**Exercise instructions:**
Those lines of the records that contain "chips" are to be located and copied.

*** Opening of Data in this exercise ***

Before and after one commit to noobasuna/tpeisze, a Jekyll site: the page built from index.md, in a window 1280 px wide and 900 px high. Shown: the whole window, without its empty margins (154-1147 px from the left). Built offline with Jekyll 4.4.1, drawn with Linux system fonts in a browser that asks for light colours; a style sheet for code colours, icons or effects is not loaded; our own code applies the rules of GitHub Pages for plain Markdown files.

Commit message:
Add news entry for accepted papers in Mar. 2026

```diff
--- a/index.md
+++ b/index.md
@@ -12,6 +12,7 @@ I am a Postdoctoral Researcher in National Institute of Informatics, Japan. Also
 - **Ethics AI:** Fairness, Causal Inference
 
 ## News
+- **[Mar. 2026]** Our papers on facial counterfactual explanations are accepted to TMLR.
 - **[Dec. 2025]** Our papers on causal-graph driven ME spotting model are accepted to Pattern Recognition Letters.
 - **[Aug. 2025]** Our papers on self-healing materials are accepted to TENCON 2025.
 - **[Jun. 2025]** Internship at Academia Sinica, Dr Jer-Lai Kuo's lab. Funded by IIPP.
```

*** Close of Data in this exercise ***
*** Opening of Data in this exercise ***

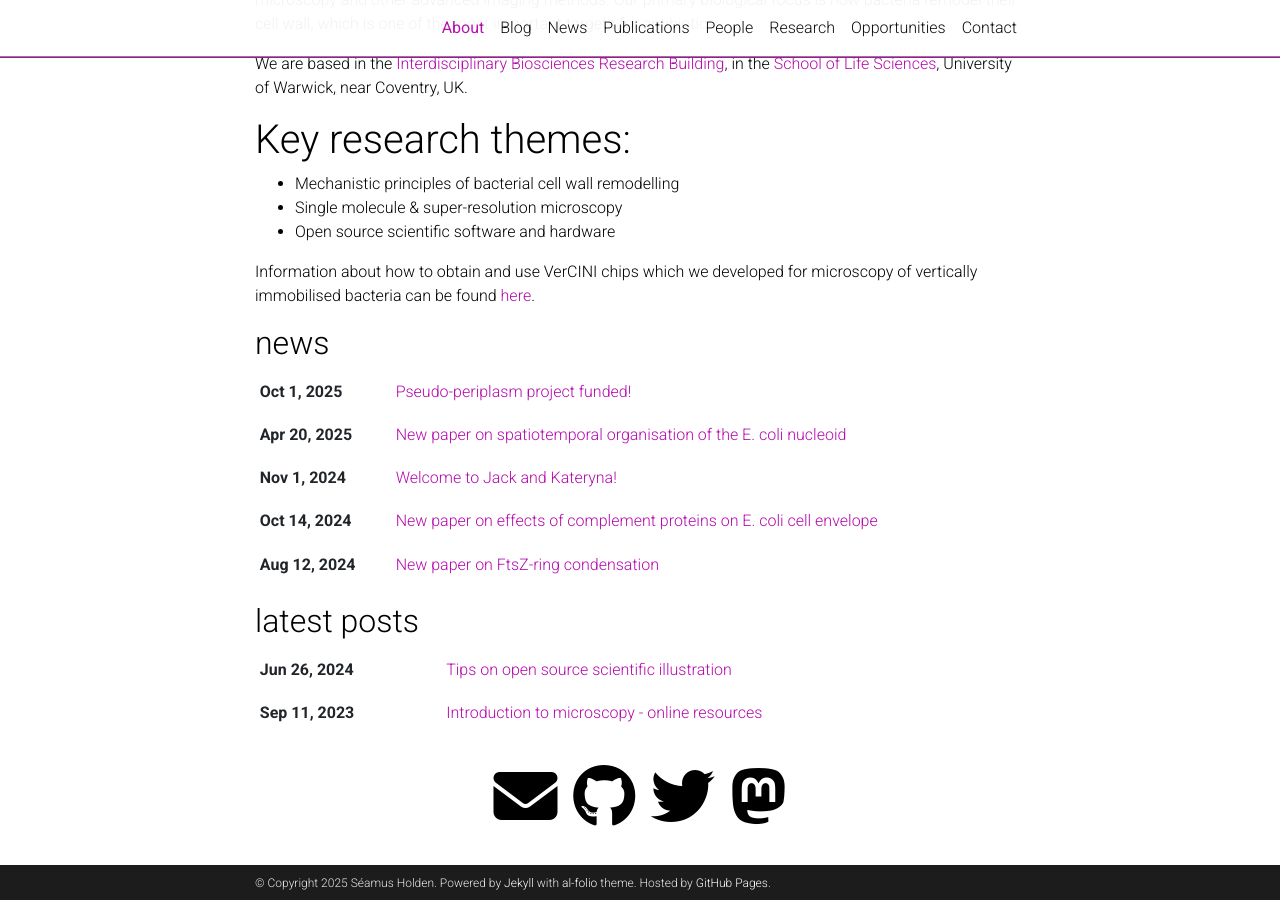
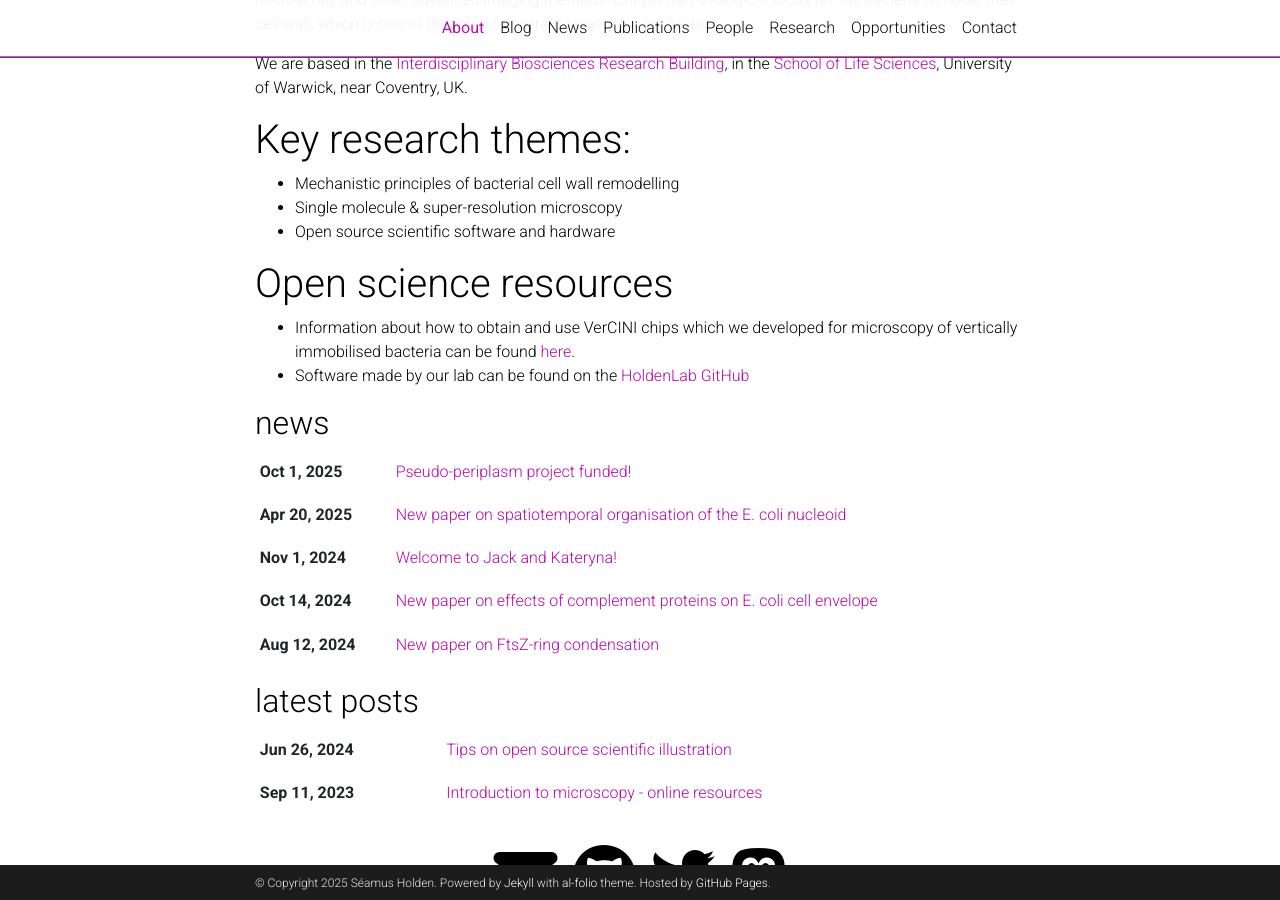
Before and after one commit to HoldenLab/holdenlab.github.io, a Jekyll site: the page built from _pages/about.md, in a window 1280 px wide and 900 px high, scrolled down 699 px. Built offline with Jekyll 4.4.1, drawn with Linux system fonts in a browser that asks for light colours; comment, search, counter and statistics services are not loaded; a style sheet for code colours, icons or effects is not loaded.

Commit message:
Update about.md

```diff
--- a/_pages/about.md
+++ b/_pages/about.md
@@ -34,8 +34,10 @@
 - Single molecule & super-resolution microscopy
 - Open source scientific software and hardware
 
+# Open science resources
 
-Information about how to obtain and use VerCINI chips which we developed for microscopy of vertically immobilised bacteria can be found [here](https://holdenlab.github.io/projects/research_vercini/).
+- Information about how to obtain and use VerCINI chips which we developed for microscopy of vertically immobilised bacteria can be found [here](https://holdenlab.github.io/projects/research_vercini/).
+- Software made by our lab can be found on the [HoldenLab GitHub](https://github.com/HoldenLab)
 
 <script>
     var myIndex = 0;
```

*** Close of Data in this exercise ***

**Expected answer:**
-Information about how to obtain and use VerCINI chips which we developed for microscopy of vertically immobilised bacteria can be found [here](https://holdenlab.github.io/projects/research_vercini/).
+- Information about how to obtain and use VerCINI chips which we developed for microscopy of vertically immobilised bacteria can be found [here](https://holdenlab.github.io/projects/research_vercini/).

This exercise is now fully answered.